Several instruments, traditional and modern, are derived from the udu. These include the utar, in which the udu is elongated, flatter, and disc-like; the kim-kim which has two chambers and two holes; and the zarbang-udu which adds a skin membrane along with the open holes, developed by Persian percussionist Benham Samani. The membrane and the holes can be played with one or two hands at the same time. This is a hand percussion instrument.
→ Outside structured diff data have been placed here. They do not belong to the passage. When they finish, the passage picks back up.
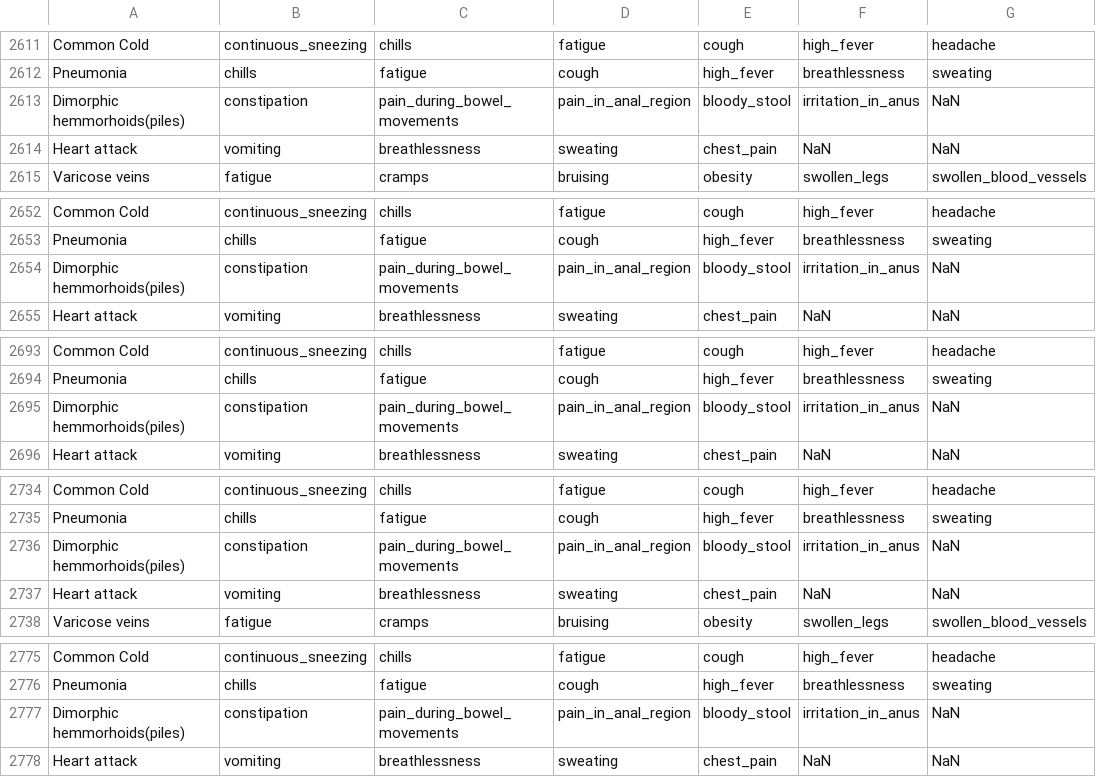
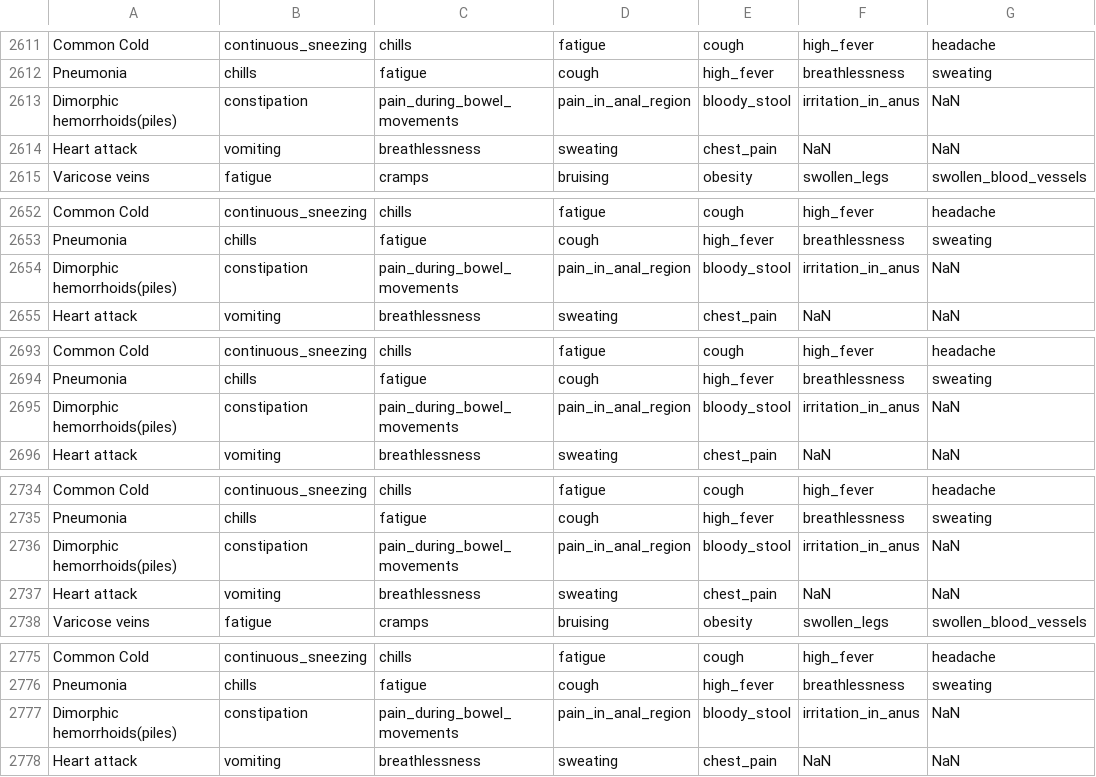
Before and after one commit to nmjxblw/ARIN7102_Group_Project, a CSV file: app/dataset_module/disease-symptom-description-dataset/dataset_cleaned.csv, drawn as a sheet; only a part is shown, gaps mark what is left out; the diff covers the shown part only; the diff names each change by its address in the sheet, - before the commit and + after, or states it on an @@ line.

```diff
--- a/app/dataset_module/disease-symptom-description-dataset/dataset_cleaned.csv
+++ b/app/dataset_module/disease-symptom-description-dataset/dataset_cleaned.csv
-A2613: Dimorphic hemmorhoids(piles)
+A2613: Dimorphic hemorrhoids(piles)
-A2654: Dimorphic hemmorhoids(piles)
+A2654: Dimorphic hemorrhoids(piles)
-A2695: Dimorphic hemmorhoids(piles)
+A2695: Dimorphic hemorrhoids(piles)
-A2736: Dimorphic hemmorhoids(piles)
+A2736: Dimorphic hemorrhoids(piles)
-A2777: Dimorphic hemmorhoids(piles)
+A2777: Dimorphic hemorrhoids(piles)
```
Also changed, not shown: 115 edited cells elsewhere in this file, 6 other files.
- "Schlagwerk percussion website". Schlagwerk. Retrieved 2 August 2012.